- Plain out google them. Check out their twitter or blog.
Some agencies are glamorized vanity presses. Remember, you should NEVER pay to be published traditionally.
Some agencies basically just help you self-publish. If you’re self-publishing or indie-publishing, you might end up paying out of pocket for your own editor, cover art, and print/e-formatting. Is it worth it to you to go through them?
Remember that a lack-luster sale on a self-published work or through a small publisher can be strikes against you in the future if you do try traditional publishing.
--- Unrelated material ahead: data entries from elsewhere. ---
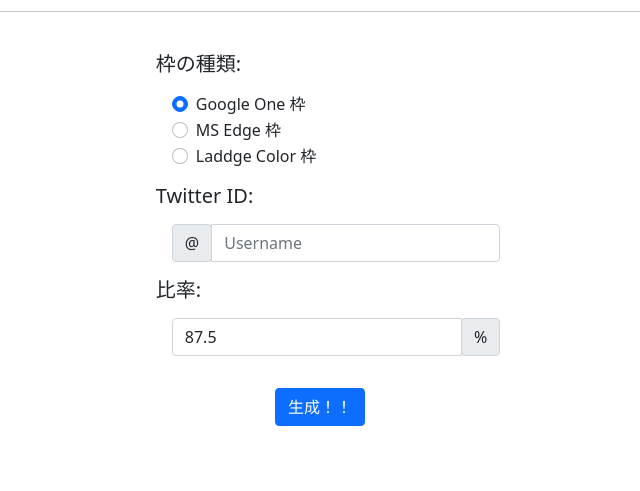
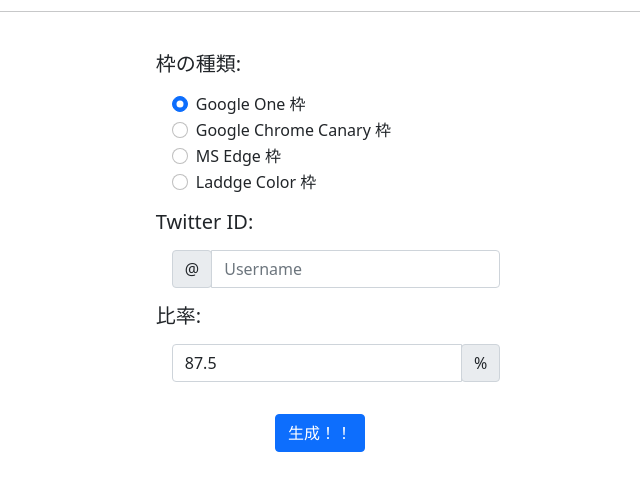
Before and after one commit to laddge/myapi, a plain HTML site: page waku_icon/template.html in a window 1280 px wide. Shown: the part 69-560 px from the top of the page, without its empty margins (320-960 px from the left). Drawn offline with nearby package versions, Linux system fonts and the light colour scheme.

Commit message:
[feat] add chrome canary waku

```diff
--- a/waku_icon/template.html
+++ b/waku_icon/template.html
@@ -20,14 +20,20 @@
                     </label>
                 </div>
                 <div class="form-check">
-                    <input class="form-check-input" type="radio" name="waku" id="waku2" value="edge">
+                    <input class="form-check-input" type="radio" name="waku" id="waku2" value="chromecanary">
                     <label class="form-check-label" for="waku2">
+                        Google Chrome Canary 枠
+                    </label>
+                </div>
+                <div class="form-check">
+                    <input class="form-check-input" type="radio" name="waku" id="waku3" value="edge">
+                    <label class="form-check-label" for="waku3">
                         MS Edge 枠
                     </label>
                 </div>
                 <div class="form-check">
-                    <input class="form-check-input" type="radio" name="waku" id="waku3" value="laddge">
-                    <label class="form-check-label" for="waku3">
+                    <input class="form-check-input" type="radio" name="waku" id="waku4" value="laddge">
+                    <label class="form-check-label" for="waku4">
                         Laddge Color 枠
                     </label>
                 </div>
```
Also changed, not shown: waku_icon/chromecanary.png (added).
If you’re a blow-away success, you can find a publisher or agent easily. But the number of people who’ve gotten a book deal that way can be counted about on one hand.
Step Five – Deciding Who To Query First
It’s recommended to send out queries in batches of 5-10. I usually do batches of 3-5, but I’m cautious and nervous.
For an untested query, I like to do a mix of 1’s and 2’s. I feel the 1’s are a better match, but I don’t want to use a query that performs poorly on all of them, because once they say no, you should NOT re-query, unless you’ve substantially revised your manuscript.
NOTE: If you’re getting a lot of form rejection letters, you should look at your query and opening pages and see if you can make improve them.
Requerying will typically just get you rejected faster, and possibly added to that agent’s blacklist.
Step Six – Follow Their Submission Guidelines
I’m assuming you’ve already written your novel, edited it, revised it, and gotten feedback at LEAST twice before you even THOUGHT about submitting.
If it takes you even more rounds of beta readers and revisions, that’s fine! Especially for a first-time novelist. You only get one debut novel.
You should have written your query letter — keeping it under at least 300 words, and preferably under 250 words — concentrating on the emotional arch of the main character(s). CHARACTER wants SOMETHING, but SOMETHING ELSE stands in their way.
You should have created your synopsis.
However, no two agents or agencies have the same guidelines. So what do you do?
- Go to the agency website
- Click the ‘Submissions’ tab
- Read the directions
- Follow them
Really. It’s that easy.
Plus? Their guidelines are kinda a test. If you ignore their directions, they’re going to assume you’re a pain in the butt to work with. They get dozens of queries a day and you just made it really easy for them to say no.
Some are going to have you fill out a web form. Some only accept snail-mail submissions. Some want you to email a specific address.
99% of email submissions do NOT accept attachments. Adding one anyway will get your query deleted without being read. Often, you’re going to copy and paste pages or even chapters AFTER your query letter, directly into the email.
And make sure you spell the agent’s name right. Don’t ask me how I know this one.
Now you know how to pick agents to query! Best of luck in the query trenches.
Thanks for tuning in! Feel free to subscribe and I’ll be back next Thursday for more Writing Tips and Writerly Musings.